The Federal Reserve, which will hold a news conference Thursday, is widely expected to keep interest rates near zero for years, which should continue to make it attractive for relatively well off Americans to keep buying stocks and homes. The uncertainty could even push the Fed to attempt more of its own stimulus for the economy.
But it’s a much more pessimistic outlook for jobs, which are barely half-recovered. Hiring has been slowing, and the latest Labor Department jobs report that comes out Friday is expected to show more loss in momentum for job growth. More than 22 million people remain on unemployment, a figure that has fallen little since the summer. Jobless benefits have been scaled back sharply for the unemployed. Measures aimed to help those facing student loan debt and evictions are set to expire at the end of the year. The struggles are growing for millions unable to get back to work.
“People need this unemployment money now. I’ve never had to live like this before. I’ve always been good with money, but you can’t survive on this,” said Ronnie Lauth, 24, an actor and barista in New York City who has not been able to find another job.
Lauth is surviving on $300 a week in unemployment benefits, but that barely covers rent. His roommates who still have jobs have been buying him food.
All of this sets up an anxious situation for many Americans this winter.
The future of the economy — and to some extent markets — depends heavily on three key questions, many analysts say: What happens with the virus and stimulus; How quickly Americans start spending again on services like travel, restaurants and entertainment; And whether the hotly contested election sparks social unrest.
If the political situation triggers more social unrest, that could have long-lasting consequences for the nation and economy, weighing on consumer spending and potentially hurting businesses, especially restaurants and stores in downturn areas. In preparation for this election, stores across the country boarded up in anticipation of marches and protests that could turn ugly, and companies like United Airlines moved their flight crews out of hotels in urban areas.
The United States is “even more divided than it was in 2016,” said Peter Atwater, founder of Financial Insyghts and a professor at the College of William & Mary. “The conditions are ripe for outrage.”
The U.S. economy still depends heavily on consumer spending.

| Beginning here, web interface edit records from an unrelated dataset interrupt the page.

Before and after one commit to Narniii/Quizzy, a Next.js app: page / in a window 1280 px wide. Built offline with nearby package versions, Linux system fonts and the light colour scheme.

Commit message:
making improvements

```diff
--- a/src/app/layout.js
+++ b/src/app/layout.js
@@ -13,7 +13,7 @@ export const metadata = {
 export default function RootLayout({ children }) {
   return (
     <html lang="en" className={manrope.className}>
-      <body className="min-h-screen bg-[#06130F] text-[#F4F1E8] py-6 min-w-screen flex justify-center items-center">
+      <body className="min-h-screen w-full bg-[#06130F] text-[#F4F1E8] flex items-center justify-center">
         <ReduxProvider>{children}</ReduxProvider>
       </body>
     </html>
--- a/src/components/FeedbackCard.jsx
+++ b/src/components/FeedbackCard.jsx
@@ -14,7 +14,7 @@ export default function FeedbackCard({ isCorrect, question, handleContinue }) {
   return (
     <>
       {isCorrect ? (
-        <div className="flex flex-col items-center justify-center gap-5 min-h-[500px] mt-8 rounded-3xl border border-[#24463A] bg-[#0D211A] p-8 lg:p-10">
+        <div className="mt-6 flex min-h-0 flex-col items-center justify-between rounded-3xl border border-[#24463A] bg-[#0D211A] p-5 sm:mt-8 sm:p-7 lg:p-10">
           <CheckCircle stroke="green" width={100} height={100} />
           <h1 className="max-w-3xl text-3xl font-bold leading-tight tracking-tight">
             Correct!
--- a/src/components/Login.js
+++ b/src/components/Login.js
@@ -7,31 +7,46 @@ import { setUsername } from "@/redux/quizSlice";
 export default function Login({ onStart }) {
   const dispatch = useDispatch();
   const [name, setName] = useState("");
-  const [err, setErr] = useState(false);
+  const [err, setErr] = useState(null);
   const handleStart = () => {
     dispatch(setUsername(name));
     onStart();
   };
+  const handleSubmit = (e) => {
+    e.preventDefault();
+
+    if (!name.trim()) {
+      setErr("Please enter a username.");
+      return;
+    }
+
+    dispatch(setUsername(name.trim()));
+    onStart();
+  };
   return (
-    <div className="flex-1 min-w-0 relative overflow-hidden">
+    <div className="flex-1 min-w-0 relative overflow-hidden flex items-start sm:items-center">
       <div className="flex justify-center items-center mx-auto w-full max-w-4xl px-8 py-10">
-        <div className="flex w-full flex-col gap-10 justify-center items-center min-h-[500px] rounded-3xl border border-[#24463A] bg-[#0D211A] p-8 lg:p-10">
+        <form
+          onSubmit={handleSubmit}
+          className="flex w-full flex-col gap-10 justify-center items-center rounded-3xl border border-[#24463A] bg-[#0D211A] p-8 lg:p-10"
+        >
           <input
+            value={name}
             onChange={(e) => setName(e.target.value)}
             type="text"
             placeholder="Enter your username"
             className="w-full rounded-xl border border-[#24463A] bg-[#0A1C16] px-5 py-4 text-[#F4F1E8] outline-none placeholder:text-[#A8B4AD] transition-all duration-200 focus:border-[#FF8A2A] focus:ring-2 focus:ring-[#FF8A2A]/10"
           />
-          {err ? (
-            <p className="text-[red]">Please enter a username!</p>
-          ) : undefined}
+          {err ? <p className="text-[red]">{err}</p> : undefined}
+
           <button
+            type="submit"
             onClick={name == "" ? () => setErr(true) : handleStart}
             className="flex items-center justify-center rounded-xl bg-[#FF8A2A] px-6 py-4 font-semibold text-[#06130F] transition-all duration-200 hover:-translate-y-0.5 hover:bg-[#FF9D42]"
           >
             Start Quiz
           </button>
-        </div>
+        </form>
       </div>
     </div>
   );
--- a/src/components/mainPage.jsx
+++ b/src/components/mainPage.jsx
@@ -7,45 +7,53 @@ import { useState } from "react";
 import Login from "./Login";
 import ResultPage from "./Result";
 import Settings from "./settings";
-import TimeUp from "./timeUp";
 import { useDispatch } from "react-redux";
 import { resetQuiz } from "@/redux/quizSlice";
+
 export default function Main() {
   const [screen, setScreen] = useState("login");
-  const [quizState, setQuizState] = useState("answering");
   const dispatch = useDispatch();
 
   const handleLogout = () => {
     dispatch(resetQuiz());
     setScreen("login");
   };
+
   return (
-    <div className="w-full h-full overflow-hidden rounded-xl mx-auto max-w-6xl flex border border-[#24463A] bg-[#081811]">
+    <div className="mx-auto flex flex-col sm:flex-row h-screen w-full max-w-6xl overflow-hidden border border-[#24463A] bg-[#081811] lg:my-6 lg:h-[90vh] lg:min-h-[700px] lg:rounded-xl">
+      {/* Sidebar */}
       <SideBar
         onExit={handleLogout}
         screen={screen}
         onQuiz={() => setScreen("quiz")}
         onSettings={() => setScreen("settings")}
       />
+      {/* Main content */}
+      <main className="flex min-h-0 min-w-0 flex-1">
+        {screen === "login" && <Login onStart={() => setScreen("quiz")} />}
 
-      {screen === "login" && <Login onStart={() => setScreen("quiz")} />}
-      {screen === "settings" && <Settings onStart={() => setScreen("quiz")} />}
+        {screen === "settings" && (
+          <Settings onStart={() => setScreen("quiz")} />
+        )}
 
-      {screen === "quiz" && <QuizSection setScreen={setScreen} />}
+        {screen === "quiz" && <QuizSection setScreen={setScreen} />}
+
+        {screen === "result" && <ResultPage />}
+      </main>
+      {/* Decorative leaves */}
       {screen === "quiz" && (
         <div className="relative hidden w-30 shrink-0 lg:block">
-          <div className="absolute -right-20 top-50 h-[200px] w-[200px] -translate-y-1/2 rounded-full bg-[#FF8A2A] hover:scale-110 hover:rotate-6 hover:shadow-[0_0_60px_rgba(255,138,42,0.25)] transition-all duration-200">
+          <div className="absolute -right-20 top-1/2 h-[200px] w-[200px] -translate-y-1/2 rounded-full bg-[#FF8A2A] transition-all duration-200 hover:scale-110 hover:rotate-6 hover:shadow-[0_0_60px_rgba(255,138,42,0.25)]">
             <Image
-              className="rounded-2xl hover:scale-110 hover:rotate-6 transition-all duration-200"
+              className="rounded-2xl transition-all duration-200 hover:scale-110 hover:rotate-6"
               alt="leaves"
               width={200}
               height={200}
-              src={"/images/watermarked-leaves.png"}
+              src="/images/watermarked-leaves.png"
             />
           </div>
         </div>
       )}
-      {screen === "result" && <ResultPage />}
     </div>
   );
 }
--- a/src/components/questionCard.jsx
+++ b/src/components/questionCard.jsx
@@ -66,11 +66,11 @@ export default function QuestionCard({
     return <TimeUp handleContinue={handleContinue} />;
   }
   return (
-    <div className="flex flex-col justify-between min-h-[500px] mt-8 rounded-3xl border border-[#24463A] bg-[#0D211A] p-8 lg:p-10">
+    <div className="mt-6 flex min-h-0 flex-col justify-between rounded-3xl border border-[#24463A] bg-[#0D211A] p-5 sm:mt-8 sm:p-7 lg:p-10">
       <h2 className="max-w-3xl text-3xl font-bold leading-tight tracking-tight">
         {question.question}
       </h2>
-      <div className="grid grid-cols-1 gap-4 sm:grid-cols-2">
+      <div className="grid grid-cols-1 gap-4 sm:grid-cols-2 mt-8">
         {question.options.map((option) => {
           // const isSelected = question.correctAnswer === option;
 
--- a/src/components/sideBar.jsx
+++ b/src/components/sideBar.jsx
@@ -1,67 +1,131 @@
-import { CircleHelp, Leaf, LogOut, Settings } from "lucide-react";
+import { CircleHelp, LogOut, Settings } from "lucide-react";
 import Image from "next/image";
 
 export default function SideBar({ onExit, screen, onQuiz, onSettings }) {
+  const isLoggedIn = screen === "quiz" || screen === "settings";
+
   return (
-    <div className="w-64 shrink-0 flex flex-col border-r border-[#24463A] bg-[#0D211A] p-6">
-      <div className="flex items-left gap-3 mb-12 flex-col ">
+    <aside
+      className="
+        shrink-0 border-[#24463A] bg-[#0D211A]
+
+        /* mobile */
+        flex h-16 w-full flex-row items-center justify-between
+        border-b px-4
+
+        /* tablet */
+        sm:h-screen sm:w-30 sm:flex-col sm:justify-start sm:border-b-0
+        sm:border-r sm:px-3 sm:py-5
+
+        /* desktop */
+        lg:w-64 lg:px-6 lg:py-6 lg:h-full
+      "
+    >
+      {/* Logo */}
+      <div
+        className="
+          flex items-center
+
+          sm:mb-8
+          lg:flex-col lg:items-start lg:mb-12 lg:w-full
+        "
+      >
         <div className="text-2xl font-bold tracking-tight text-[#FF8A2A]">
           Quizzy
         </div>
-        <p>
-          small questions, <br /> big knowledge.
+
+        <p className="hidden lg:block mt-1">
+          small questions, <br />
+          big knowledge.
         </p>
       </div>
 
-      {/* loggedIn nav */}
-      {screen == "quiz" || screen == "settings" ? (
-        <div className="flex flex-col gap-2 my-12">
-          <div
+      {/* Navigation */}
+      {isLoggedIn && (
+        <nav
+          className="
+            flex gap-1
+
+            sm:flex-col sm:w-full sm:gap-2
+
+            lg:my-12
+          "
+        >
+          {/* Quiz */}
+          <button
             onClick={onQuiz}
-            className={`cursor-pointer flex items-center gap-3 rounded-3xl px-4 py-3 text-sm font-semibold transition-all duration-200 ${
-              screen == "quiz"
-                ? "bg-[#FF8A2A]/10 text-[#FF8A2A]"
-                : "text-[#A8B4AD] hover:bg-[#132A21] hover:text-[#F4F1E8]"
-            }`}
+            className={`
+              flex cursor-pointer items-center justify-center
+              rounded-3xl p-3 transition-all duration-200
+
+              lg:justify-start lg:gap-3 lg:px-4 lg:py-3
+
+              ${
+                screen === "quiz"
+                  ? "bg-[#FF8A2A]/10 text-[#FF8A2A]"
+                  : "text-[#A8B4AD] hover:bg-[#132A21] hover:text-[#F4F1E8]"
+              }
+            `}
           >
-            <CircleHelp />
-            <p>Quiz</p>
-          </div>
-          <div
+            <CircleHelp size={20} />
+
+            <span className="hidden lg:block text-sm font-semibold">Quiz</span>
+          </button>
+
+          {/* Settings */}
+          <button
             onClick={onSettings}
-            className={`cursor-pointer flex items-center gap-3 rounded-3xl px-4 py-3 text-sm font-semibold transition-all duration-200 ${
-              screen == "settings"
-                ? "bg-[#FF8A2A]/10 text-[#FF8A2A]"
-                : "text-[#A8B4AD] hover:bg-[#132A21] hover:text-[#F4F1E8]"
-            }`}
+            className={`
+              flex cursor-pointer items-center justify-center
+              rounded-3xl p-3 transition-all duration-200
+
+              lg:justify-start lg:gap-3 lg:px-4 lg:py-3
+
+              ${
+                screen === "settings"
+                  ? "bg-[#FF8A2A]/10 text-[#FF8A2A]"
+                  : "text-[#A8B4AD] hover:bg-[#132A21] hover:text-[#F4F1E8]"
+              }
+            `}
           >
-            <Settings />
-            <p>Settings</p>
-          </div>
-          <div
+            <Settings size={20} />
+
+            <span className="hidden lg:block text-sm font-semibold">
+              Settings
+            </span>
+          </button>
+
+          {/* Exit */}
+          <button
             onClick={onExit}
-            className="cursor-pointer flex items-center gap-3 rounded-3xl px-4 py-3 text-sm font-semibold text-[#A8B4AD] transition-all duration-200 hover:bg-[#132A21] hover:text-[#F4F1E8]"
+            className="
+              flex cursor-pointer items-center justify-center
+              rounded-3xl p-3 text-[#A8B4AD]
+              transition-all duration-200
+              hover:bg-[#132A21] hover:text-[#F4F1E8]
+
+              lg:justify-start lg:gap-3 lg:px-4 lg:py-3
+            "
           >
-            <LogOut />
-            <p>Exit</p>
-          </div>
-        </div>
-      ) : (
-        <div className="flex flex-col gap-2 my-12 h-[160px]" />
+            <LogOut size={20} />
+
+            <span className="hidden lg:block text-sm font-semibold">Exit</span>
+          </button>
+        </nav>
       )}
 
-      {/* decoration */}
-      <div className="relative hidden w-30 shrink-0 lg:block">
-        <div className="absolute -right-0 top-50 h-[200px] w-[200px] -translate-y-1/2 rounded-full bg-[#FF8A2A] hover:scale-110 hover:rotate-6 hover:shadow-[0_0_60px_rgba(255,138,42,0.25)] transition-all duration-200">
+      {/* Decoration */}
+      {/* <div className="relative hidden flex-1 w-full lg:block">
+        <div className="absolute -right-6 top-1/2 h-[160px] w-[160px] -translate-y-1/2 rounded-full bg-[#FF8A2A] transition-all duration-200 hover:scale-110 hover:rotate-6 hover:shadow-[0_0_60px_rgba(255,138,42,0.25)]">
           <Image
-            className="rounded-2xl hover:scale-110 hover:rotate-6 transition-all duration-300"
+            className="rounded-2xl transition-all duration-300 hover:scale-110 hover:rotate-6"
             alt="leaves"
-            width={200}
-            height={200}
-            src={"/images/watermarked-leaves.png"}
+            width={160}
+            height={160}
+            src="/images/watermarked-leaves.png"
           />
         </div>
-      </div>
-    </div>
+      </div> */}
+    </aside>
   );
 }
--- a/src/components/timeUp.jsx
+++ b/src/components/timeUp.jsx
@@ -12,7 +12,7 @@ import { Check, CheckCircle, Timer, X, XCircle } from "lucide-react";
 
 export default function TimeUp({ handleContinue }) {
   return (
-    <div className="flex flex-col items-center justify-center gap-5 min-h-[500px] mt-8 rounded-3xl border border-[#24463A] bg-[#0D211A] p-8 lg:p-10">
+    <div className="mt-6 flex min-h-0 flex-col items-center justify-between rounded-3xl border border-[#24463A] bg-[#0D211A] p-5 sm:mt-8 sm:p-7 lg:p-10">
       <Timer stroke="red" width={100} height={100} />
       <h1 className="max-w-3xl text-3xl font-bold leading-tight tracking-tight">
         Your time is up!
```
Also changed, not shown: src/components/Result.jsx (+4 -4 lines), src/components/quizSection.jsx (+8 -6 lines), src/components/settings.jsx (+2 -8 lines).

That’s already heavily depressed because of the coronavirus, but protests and, especially, rioting would probably dampen it even further.
The biggest problem for the economy for months now has been the deadly coronavirus. It remains far from under control, and Americans are staying home and spending only a fraction of what they used to in the pre-covid era. Until that changes, the service sector will remain anemic and the recovery is likely to stall, said Constance Hunter, chief economist at KPMG.
“Until we get a handle on the virus, the economy will remain in a world of hurt,” Hunter said.
Hunter points out that spending on services typically makes up more than 45 percent of economic growth. But in the third quarter — when the United States saw a big rebound — spending on services like restaurants, travel and entertainment remained sluggish, at below 43 percent of economic growth. That might not sound like a big difference, but it amounted to over $500 billion less flowing through the economy in the third quarter of 2020 versus the same period last year.
There’s hope that if the virus gets under control, there will be a flood of spending again, but businesses have to survive until that point. Small businesses, in particular, are on edge. It’s unclear if that rebound will happen summer 2021 or much later than that.
What’s shaping up for the economy and markets was perhaps best summarized by JPMorgan in a note Wednesday morning: It’s “unclear on the next President but fairly clear that he’ll face Congressional resistance on anything transformational, whether on the budgetary or regulatory front.”
The gridlock might be good for markets and investors. But a lot of pain remains for small business owners and the unemployed. For them, much is still highly uncertain.